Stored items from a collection
________________
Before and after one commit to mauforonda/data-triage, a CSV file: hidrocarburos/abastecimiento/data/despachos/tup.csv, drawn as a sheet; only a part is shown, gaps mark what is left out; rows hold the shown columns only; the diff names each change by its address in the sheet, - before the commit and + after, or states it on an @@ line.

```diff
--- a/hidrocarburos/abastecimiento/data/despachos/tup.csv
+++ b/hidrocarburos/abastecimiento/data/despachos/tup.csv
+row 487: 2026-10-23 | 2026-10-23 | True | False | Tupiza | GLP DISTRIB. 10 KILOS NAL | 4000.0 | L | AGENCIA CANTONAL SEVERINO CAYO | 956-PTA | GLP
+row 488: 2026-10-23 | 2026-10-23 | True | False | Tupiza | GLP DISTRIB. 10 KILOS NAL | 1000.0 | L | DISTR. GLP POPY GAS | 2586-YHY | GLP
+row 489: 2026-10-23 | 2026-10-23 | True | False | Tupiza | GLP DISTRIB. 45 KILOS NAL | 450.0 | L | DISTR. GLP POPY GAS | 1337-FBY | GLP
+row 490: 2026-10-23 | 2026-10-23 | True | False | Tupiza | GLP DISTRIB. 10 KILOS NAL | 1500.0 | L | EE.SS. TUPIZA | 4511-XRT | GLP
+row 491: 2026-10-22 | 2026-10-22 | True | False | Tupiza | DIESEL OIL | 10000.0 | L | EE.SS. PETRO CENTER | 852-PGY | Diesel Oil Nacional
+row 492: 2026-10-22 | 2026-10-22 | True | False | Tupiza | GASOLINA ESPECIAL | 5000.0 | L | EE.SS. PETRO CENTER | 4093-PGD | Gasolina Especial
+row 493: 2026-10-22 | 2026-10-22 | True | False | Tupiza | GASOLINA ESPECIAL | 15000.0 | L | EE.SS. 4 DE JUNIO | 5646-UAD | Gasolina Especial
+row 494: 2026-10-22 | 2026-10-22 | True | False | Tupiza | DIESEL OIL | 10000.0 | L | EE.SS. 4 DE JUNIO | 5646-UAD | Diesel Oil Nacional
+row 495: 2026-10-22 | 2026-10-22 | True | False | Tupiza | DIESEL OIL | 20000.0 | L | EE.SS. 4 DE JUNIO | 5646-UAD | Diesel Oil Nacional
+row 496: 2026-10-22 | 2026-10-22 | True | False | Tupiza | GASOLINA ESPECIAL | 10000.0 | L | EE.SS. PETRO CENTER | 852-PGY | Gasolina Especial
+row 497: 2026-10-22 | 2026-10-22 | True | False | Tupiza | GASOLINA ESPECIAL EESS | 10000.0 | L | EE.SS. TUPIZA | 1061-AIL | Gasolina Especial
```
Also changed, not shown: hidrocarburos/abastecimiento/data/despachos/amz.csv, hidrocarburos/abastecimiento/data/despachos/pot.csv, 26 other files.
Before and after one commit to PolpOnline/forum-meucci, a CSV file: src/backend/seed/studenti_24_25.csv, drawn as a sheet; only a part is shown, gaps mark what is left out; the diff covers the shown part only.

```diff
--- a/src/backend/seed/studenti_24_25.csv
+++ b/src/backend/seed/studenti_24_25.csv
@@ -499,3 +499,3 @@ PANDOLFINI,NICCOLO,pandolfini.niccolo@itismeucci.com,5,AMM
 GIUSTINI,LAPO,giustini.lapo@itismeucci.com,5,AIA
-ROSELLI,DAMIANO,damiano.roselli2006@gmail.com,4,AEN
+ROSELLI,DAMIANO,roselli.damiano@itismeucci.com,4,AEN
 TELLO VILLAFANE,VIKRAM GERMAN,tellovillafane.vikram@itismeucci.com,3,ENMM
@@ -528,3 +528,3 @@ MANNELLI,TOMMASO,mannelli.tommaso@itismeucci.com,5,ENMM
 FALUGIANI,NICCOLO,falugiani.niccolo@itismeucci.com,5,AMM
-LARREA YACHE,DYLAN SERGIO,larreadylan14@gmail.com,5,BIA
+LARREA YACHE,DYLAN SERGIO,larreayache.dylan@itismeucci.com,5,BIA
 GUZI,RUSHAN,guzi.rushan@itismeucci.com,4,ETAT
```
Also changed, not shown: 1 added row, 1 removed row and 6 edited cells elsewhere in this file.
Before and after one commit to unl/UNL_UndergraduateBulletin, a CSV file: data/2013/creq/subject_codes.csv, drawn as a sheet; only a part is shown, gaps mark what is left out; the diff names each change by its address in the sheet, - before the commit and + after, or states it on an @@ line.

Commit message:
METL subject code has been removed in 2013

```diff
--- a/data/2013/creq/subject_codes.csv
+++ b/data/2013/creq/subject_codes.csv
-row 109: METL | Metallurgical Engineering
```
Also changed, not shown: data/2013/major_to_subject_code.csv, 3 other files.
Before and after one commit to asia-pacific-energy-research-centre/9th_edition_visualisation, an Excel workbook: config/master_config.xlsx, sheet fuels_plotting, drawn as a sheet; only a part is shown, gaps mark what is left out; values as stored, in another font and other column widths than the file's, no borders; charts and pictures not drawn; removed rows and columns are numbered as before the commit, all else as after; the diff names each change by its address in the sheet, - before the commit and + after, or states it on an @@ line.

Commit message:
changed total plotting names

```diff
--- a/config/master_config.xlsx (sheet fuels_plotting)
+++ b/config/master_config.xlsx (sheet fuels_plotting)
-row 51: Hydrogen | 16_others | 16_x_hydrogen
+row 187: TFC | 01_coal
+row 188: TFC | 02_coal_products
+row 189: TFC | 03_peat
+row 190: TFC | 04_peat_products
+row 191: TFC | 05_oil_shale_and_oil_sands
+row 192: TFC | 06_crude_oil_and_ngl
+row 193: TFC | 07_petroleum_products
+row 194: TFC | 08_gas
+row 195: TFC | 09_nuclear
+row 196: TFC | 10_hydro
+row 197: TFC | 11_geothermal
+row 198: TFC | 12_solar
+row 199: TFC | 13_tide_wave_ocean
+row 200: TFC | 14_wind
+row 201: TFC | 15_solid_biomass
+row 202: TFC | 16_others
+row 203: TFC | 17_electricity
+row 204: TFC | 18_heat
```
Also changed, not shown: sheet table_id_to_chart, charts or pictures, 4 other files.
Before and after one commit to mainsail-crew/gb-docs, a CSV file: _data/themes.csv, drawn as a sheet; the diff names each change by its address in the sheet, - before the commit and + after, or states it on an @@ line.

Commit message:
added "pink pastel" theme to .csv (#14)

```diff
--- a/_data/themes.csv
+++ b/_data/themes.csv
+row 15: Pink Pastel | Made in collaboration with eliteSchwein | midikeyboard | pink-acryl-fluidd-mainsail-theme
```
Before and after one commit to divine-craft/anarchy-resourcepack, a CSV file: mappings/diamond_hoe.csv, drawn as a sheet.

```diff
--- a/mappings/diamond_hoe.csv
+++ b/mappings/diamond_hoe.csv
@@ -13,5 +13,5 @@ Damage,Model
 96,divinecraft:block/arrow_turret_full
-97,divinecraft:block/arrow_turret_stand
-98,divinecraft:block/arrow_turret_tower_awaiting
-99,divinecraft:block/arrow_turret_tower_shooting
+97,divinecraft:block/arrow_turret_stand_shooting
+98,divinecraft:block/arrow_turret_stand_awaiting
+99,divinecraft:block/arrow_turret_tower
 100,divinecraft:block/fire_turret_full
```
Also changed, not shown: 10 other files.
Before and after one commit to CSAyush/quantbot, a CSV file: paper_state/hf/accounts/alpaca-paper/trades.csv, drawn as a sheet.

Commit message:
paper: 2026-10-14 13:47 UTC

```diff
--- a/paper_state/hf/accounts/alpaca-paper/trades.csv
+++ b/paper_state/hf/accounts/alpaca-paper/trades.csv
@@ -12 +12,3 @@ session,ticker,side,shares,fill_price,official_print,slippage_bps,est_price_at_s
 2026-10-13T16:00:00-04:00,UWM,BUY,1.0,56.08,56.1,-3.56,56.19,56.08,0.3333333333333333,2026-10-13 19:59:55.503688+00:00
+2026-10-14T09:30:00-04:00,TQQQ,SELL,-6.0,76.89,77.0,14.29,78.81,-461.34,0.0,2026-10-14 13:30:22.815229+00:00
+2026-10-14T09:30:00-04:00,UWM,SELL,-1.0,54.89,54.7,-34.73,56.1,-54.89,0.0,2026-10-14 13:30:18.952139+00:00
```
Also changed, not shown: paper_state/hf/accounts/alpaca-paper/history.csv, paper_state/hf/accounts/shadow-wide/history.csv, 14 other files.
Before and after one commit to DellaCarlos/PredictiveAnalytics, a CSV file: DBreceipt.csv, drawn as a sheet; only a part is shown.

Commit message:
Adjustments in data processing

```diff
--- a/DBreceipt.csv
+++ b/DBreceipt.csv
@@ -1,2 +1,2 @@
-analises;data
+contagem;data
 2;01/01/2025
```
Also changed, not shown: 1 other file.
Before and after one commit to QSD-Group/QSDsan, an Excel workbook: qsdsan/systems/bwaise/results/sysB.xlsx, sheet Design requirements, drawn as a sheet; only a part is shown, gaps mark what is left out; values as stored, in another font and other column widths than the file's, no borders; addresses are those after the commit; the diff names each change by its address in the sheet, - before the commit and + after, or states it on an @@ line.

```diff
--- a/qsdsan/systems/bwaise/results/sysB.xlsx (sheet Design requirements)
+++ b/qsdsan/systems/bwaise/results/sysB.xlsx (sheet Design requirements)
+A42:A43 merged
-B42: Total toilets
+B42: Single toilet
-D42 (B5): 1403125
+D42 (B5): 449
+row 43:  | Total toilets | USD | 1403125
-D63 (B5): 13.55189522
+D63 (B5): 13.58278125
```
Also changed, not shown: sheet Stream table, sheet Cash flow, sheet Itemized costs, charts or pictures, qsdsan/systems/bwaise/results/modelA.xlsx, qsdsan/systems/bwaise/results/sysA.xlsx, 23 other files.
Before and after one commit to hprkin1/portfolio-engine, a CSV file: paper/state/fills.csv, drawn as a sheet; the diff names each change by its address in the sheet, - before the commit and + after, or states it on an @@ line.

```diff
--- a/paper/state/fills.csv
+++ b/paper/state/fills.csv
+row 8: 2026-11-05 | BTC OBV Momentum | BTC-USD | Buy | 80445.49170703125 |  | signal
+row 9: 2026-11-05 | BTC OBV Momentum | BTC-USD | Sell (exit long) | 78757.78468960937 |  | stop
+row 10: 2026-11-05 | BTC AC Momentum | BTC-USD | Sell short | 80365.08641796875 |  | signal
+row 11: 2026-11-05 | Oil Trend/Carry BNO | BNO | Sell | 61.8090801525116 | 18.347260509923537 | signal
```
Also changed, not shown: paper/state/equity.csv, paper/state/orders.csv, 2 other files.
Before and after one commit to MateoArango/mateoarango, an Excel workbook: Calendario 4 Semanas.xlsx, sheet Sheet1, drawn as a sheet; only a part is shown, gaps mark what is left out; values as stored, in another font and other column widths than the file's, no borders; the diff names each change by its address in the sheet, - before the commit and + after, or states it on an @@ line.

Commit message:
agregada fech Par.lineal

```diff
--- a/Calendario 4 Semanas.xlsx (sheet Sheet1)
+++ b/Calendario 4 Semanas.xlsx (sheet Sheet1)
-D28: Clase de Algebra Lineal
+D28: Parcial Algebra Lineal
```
________________
> _WORK REQUIRED_:
In the entries above, how many lines hold "False"? Answer with the number alone.

> _FINAL ANSWER_:
11